California’s decision to sue came on the same day that several other Democratic-leaning states announced there intention to do so as well. Whether they end up joining in California’s suit, or file actions of their own, remains to be seen. It also comes as the ranking Democrat on the House Oversight Committee is calling for hearings on the citizenship question’s presence in the 2020 Census questionnaire. Additionally, the White House attempted to defend the action, but fell on its face:
The White House on Tuesday defended its decision to include a citizenship question on the 2020 census, a shift that has drawn sharp criticism and lawsuits from Democrats.
“This is a question that’s been included in every census since 1965, with the exception of 2010, when it was removed,” White House spokeswoman Sarah Huckabee Sanders said Tuesday.
“We’ve contained this question that provides data that is necessary for the Department of Justice to protect voters and specifically help us better comply with the Voting Rights Act.”
The official census, sent to every American once every decade, hasn’t included the question since 1950. However, it has been a question listed on other census surveys, such as the American Community Survey, which is regularly sent to households throughout the year.
No doubt the right will defend this action.
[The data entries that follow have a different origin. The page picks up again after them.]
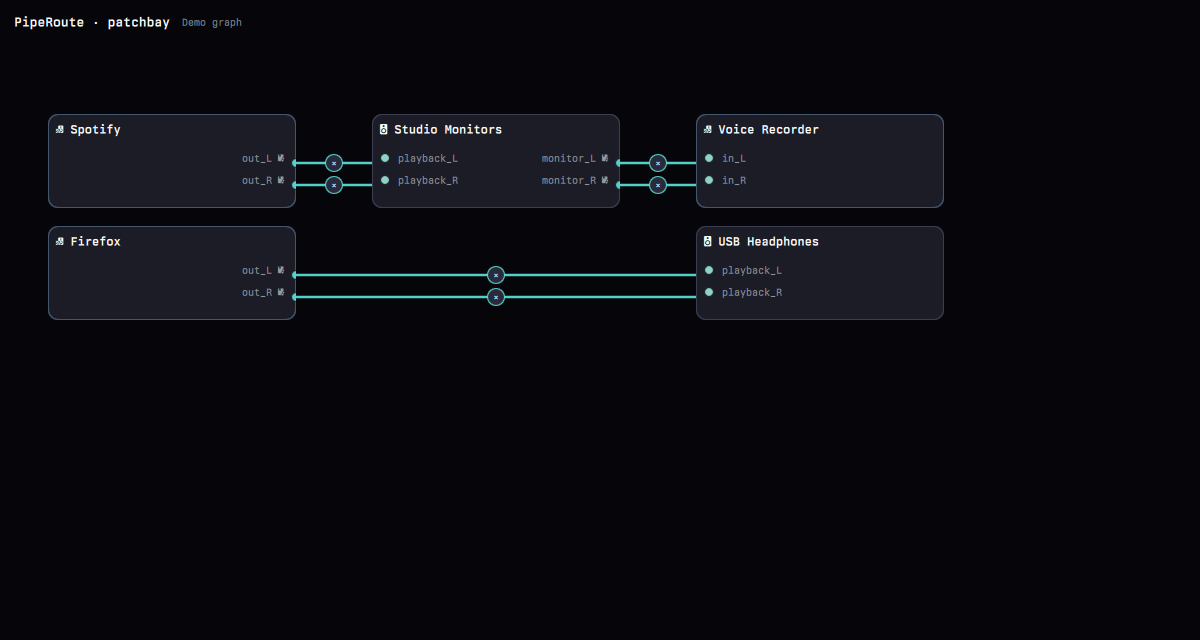
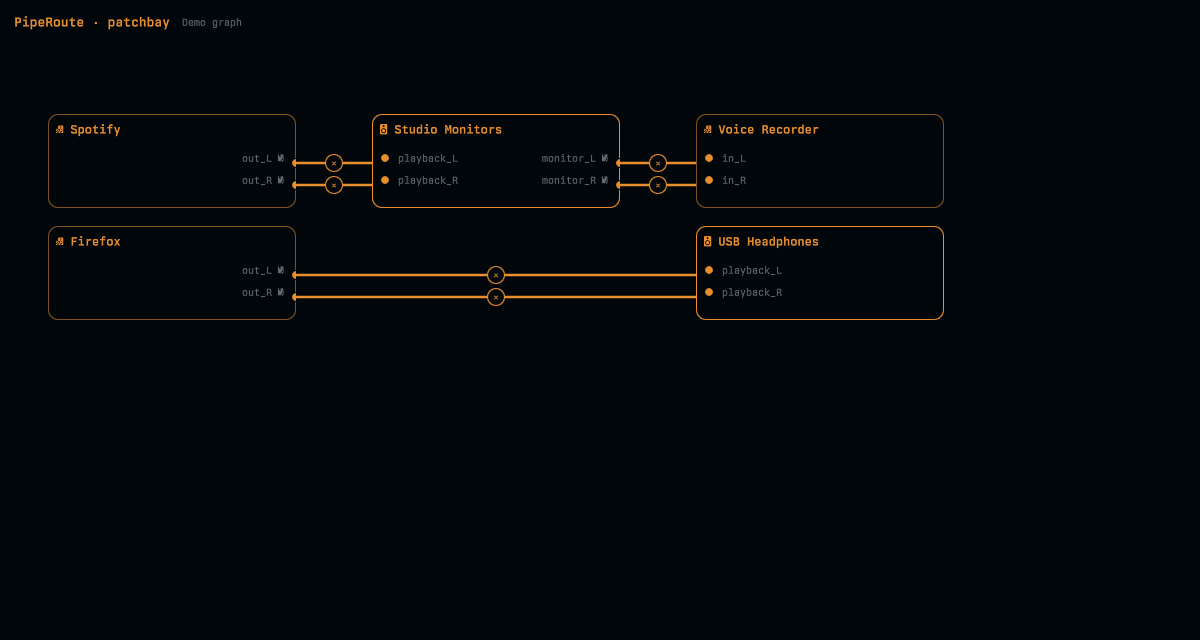
PipeRoute: drive the canvas from Omarchy theme tokens
Replace the fixed dark/teal palette with Color.background, foreground,
accent, muted and popups.* roles so the patchbay follows every theme and
the light/dark switch. Regenerate the fictional preview with the current
theme.

Changed region(s): [[0.0308, 0.1562, 0.8017, 0.5], [0.0, 0.0312, 0.2158, 0.0625]]

diff --git a/GraphCanvas.qml b/GraphCanvas.qml
@@ -27,13 +27,18 @@ PanelWindow {
   signal actionRequested(string action, var args)
   signal refreshRequested()
 
-  readonly property color onScrim: "white"
-  readonly property color onScrimDim: Qt.rgba(1, 1, 1, 0.55)
+  // Semantic theme roles, so the patchbay follows every Omarchy theme and the
+  // light/dark switch without a second palette. `background` is the scrim,
+  // `popups.*` is the node surface, `accent` is the cabling and `muted` is
+  // secondary text.
+  readonly property color onScrim: Commons.Color.foreground
+  readonly property color onScrimDim: Commons.Color.muted
+  readonly property color boxFill: Commons.Color.popups.background
+  readonly property color boxBorder: Commons.Color.popups.border
+  readonly property color cable: Commons.Color.accent
+  readonly property color errorColor: Commons.Color.urgent
   // Near-opaque by default so the tool reads cleanly over any wallpaper.
   property real scrimOpacity: 0.96
-  readonly property color boxFill: "#1b1c26"
-  readonly property color boxBorder: "#3b3d52"
-  readonly property color cable: Qt.rgba(0.35, 0.85, 0.82, 0.95)
 
   readonly property int nodeWidth: 248
   readonly property int headerHeight: 30
@@ -243,7 +248,7 @@ PanelWindow {
 
   Rectangle {
     anchors.fill: parent
-    color: Qt.rgba(0.02, 0.02, 0.04, win.scrimOpacity)
+    color: Util.alpha(Commons.Color.background, win.scrimOpacity)
     MouseArea { anchors.fill: parent; onClicked: win.closeRequested() }
   }
 
@@ -294,7 +299,7 @@ PanelWindow {
         anchors.verticalCenter: parent.verticalCenter
         textFormat: Text.PlainText
         text: win.statusText + (win.errorText ? "  ·  " + win.errorText : "")
-        color: win.errorText ? "#ff8a8a" : win.onScrimDim
+        color: win.errorText ? win.errorColor : win.onScrimDim
         font.family: Style.font.family
         font.pixelSize: Style.font.caption
       }
@@ -376,18 +381,12 @@ PanelWindow {
             radius: 10
             clip: true
             color: win.boxFill
-            border.color: modelData.kind === "stream" ? "#4a6f8a"
-              : modelData.kind === "virtual" ? "#6a5a8a" : win.boxBorder
+            border.color: modelData.kind === "stream"
+              ? Util.alpha(Commons.Color.accent, 0.55)
+              : modelData.kind === "virtual"
+                ? Util.alpha(Commons.Color.accent, 0.8)
+                : win.boxBorder
             border.width: 1
-
-            Rectangle {
-              anchors.fill: parent
-              radius: parent.radius
-              color: "transparent"
-              border.color: win.boxBorder
-              border.width: 1
-              opacity: 0.5
-            }
 
             Text {
               anchors.left: parent.left
@@ -415,8 +414,8 @@ PanelWindow {
                 Rectangle {
                   width: 10; height: 10; radius: 5
                   anchors.verticalCenter: parent.verticalCenter
-                  color: "#8fd1c9"
-                  border.color: "#1d2a2a"
+                  color: win.cable
+                  border.color: win.boxFill
                   border.width: 1
                   x: -12
                 }
@@ -460,7 +459,7 @@ PanelWindow {
                 y: win.portTop + index * win.portStep + win.portStep / 2 - 5
                 width: 10; height: 10; radius: 5
                 color: win.cable
-                border.color: "#18302f"
+                border.color: win.boxFill
                 border.width: 1
               }
             }
@@ -478,7 +477,7 @@ PanelWindow {
             z: 3
             Rectangle {
               width: 18; height: 18; radius: 9
-              color: "#2a2b3a"
+              color: win.boxFill
               border.color: win.cable
               border.width: 1
               Text {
As a matter of law, though, it appears that there’s a good argument that the Department of Commerce’s action is on shaky legal ground. We shall see what comes out of this court action in the months ahead.
Update: The New York Times reports that at least twelve other states are expected to file suit against the Trump Administration over the Census questionnaire.
Here’s the Complaint: